Maria Alice Willrich, Ph.D., Mayo Clinic pathologist and lead author of the study published in Mayo Clinic Proceedingsand colleagues compared the standard diagnostic test that detects oligoclonal bands (OCBs) – proteins in cerebrospinal fluid that indicate central nervous system inflammation – with the measurement of free kappa light chains, also in cerebrospinal fluid. spinal.
Free kappa light chains are a component of antibodies. Free light chain blood tests are used in the diagnosis of multiple myeloma and other plasma cell disorders.
“Measurement of free kappa light chain in cerebrospinal fluid is relatively new, and various published studies have attempted to decide what is the best medical decision point for optimal test performance,” Willrich said in a statement. Press release. “Based on the data from our study, we have identified the optimal performance of the test for a large US-based population.”

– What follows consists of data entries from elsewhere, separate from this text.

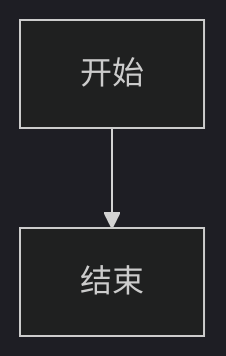
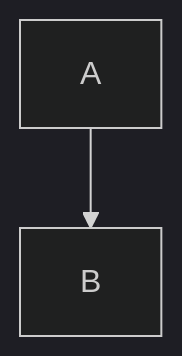
One commit to forer-lika777/Heyiwei changed the diagram in README.md. Above: the diagram before and after it, drawn with Mermaid (dark theme).

Commit message:
更新 README.md

````diff
--- a/README.md
+++ b/README.md
@@ -5,4 +5,4 @@
 ```mermaid
-  graph TD;
-    A[开始] --> B[结束];
+graph TD;
+    A-->B;
 ```
````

OCB tests are proven but also have drawbacks. It is labor intensive and requires approximately four hours of analytical processing. It also involves subjective visual interpretation, Willrich noted. In contrast, the results of a kappa free light chain test are available in about 20 minutes. Light chain testing without Kappa should yield “significant” cost savings, Willrich said.
Willrich and colleagues tested 702 retrospective and 657 prospective cerebrospinal/serum samples from residual waste samples from physician-ordered OCB tests. The graphs were reviewed by a neurologist unaware of the kappa free light chain results.
The specificity and sensitivity for the diagnosis of MS were assessed to establish a diagnostic threshold value in the retrospective cohort, then validated in the prospective cohort.
Of more than 1,300 patients, 12% were diagnosed with MS.
“The KCSF (measurement of kappa free light chain from cerebrospinal fluid) value of 0.1 mg/dL is a valid alternative to the OCB test, providing a standardized quantitative measurement, eliminating human error, reducing costs and turnaround times, with no significant difference in sensitivity and specificity,” Willrich wrote.
“One of the advantages of measuring kappa is that it’s a much easier test to run in the lab,” echoed Ruba Saadeh, a neuroimmunology researcher at Mayo Clinic Department of Laboratory Medicine and Pathology, and the first author of the study. “Our results represent a cost saving as well as an automated alternative to the arsenal of tests used to diagnose multiple sclerosis.”
Additionally, training for lab technologists can be standardized due to the automation involved in the process, according to Willrich.